PROVIDED RECORDS section start
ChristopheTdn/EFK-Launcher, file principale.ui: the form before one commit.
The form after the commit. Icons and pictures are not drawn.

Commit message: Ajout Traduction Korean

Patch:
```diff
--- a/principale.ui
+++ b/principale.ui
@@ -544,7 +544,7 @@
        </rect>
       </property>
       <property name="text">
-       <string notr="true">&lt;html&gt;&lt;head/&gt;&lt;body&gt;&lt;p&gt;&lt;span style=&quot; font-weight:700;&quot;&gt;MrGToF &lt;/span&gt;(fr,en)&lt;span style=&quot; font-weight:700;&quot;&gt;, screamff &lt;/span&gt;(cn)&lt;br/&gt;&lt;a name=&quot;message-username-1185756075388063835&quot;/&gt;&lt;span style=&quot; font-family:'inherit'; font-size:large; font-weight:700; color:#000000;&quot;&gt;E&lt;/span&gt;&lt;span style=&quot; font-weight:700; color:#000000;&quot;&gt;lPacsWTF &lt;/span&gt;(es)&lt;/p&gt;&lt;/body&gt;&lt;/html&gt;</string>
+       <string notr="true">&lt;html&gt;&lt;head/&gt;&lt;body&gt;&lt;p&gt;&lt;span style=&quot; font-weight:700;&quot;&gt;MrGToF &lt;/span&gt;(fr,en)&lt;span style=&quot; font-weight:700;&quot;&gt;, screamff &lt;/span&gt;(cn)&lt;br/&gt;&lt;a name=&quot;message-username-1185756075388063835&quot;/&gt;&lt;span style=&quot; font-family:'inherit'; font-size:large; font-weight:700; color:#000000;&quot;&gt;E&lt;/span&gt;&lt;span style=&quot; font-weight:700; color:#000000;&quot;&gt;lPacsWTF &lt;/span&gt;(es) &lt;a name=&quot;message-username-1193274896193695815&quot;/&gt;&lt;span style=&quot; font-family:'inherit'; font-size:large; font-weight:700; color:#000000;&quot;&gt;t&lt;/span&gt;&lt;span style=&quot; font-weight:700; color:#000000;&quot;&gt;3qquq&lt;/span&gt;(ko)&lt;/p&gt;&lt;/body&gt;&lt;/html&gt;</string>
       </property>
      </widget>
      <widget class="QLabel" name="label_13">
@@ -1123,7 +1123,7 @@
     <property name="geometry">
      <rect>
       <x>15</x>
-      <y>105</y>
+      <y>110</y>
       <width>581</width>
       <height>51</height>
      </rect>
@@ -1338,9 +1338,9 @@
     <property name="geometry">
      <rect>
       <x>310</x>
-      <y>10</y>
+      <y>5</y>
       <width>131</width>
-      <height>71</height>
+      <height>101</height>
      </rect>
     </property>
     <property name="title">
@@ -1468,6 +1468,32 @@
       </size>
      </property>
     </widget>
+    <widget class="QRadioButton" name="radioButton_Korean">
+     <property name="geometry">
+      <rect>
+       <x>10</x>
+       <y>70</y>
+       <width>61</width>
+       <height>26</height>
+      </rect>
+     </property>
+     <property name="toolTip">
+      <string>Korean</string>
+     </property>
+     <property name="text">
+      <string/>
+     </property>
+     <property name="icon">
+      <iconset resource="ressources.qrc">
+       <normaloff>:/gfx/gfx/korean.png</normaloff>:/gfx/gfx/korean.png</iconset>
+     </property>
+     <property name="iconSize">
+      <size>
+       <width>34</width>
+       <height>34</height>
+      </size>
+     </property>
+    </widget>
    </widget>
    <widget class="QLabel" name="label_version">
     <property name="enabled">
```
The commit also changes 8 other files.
PROVIDED RECORDS section end
PROVIDED RECORDS section start
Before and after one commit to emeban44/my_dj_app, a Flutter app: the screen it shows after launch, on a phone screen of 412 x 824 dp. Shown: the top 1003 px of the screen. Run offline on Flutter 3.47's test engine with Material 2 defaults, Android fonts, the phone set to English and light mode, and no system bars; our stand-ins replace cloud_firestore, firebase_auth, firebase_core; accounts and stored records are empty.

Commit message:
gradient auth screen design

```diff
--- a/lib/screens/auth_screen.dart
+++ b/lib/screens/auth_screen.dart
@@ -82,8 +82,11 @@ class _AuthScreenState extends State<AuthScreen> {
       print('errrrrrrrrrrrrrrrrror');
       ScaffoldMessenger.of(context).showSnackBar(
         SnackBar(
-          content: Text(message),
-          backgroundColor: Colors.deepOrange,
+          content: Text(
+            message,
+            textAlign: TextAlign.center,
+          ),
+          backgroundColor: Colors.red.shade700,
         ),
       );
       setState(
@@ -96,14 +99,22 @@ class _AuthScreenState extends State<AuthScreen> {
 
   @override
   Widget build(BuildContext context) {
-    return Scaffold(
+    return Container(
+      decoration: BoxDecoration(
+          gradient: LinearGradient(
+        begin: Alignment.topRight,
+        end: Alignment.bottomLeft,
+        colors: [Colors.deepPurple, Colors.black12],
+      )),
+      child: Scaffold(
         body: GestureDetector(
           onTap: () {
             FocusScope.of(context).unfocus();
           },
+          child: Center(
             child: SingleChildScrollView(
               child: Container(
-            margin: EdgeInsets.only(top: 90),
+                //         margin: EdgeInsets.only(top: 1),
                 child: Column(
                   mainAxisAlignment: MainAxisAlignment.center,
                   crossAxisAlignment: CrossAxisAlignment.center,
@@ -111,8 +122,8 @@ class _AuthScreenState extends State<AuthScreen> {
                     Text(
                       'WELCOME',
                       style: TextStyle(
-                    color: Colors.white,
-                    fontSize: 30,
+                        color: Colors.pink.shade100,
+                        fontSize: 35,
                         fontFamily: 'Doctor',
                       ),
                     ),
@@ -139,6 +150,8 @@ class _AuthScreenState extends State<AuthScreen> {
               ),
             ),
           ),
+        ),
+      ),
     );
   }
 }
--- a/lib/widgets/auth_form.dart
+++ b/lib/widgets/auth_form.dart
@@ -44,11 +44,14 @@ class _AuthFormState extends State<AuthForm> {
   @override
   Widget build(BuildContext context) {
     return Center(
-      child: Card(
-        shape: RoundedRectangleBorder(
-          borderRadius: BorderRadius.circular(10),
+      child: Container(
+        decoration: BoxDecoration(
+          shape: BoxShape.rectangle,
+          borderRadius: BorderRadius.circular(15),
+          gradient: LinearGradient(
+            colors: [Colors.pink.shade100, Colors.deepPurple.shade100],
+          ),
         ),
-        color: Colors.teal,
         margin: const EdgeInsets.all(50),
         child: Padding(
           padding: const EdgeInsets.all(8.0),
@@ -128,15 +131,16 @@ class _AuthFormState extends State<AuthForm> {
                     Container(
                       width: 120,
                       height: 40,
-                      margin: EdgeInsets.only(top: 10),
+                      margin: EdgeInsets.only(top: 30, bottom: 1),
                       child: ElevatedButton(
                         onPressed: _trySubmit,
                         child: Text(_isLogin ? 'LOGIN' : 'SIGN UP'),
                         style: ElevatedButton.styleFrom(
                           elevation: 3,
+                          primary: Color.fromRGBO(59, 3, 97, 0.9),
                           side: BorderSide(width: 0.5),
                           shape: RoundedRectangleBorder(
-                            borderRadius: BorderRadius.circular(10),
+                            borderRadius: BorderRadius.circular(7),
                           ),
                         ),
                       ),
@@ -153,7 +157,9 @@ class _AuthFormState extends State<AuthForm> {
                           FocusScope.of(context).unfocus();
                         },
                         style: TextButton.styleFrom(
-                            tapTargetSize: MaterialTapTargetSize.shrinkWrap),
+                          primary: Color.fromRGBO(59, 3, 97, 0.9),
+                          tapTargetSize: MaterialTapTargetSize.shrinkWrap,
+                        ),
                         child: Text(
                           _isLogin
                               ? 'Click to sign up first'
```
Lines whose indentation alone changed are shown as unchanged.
PROVIDED RECORDS section end
PROVIDED RECORDS section start
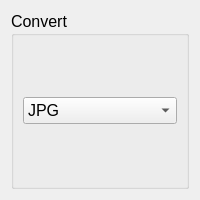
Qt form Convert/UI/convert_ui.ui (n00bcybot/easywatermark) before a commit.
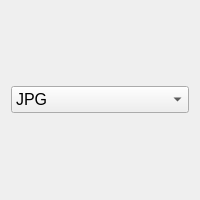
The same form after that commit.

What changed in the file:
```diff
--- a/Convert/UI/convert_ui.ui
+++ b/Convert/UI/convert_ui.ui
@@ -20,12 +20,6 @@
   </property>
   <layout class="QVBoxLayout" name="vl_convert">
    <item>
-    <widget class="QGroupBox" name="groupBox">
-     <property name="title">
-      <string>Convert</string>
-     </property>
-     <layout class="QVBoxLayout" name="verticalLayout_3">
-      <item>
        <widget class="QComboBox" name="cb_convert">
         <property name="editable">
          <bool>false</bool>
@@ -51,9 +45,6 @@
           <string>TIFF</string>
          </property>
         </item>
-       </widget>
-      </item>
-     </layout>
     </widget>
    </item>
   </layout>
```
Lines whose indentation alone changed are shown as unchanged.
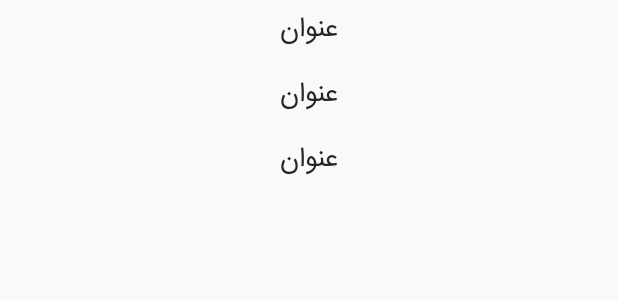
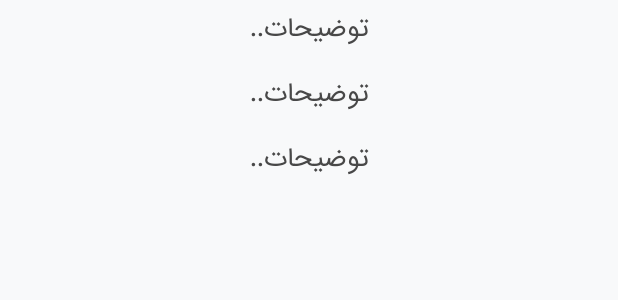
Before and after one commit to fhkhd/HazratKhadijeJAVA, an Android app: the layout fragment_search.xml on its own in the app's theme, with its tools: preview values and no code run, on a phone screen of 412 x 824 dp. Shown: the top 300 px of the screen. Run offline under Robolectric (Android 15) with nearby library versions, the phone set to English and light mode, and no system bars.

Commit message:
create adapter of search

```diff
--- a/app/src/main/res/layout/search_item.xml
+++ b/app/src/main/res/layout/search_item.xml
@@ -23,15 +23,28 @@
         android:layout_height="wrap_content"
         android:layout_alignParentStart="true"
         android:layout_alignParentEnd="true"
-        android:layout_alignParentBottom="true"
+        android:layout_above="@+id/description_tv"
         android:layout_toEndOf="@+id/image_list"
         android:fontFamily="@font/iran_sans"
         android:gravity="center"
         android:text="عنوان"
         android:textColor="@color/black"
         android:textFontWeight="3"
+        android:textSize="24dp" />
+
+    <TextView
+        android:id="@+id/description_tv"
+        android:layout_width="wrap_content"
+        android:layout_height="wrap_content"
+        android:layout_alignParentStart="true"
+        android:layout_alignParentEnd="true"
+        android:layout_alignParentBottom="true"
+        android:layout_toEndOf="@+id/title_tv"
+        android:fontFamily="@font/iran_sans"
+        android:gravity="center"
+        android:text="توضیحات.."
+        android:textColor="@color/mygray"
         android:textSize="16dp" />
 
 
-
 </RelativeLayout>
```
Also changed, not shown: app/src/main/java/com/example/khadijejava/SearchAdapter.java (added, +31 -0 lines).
PROVIDED RECORDS section end
WHAT TO PRODUCE =>
Across the entries, how many lines contain the word "shape"? State that number and nothing else.

TASK OUTPUT =>
3